The fifth estate report also pointed out Vause's connection to an anti-drug figure in the United States named Virgil Miller Newton, an Antiochian Orthodox priest who ran a group of drug rehab facilities in New Jersey in the 1980s. Newton was initially praised for his efforts, but was disgraced after it was found that his programs instituted a tortuous regimen of sleep deprivation, solitary confinement, and frequent beatings on his young patients; several of them have sued Newton, receiving settlements of up to $16 million. The fifth estate and former AARC volunteers claimed that after Newton's clinics were shut down, Vause—a protégé of Newton's -- travelled to Canada and mimicked Newton's methodology when founding the Alberta clinic.
Excerpt From CBC Website
"Since the fifth estate’s Powerless programme was broadcast on 13 February 2009, AARC provided CBC with an affidavit it obtained from one of its clients, Scott Fowkes, stating that he lied to CBC, and made untrue and inaccurate statements about AARC in the programme. CBC has not been able to contact Mr. Fowkes to review his overall position in light of this and the information he provided earlier.
AARC has also sued four female sources, all of whom appeared in the programme. AARC alleges in those lawsuits that some aspects of the Powerless programme were inaccurate, including several of the statements made by former AARC clients, and broadcast by CBC. For legal reasons, AARC has not been able to provide the CBC with details from some of those lawsuits. Each of the sources is defending the actions. Some have filed counterclaims against AARC.

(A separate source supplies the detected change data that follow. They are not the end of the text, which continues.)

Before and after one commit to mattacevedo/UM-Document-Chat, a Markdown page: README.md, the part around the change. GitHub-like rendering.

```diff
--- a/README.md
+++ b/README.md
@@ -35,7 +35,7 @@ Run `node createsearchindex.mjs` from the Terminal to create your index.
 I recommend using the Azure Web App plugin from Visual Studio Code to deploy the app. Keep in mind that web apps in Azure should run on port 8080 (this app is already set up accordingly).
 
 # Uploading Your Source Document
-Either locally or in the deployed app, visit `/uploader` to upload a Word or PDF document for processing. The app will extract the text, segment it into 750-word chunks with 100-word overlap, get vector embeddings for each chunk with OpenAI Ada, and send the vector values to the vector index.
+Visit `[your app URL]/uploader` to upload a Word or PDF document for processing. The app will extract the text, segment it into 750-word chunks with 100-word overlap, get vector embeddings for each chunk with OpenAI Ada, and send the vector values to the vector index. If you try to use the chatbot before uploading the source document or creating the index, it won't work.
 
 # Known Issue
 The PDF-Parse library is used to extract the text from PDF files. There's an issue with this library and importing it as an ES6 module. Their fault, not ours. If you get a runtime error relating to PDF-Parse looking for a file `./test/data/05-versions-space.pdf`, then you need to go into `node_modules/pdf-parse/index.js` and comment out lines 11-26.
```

On 15 April 2011, AARC commenced a lawsuit against the CBC. The CBC is defending the action. In that lawsuit, AARC denies the suggestion that it failed to investigate reports of abuse." - http://www.cbc.ca/fifth/2008-2009/powerless/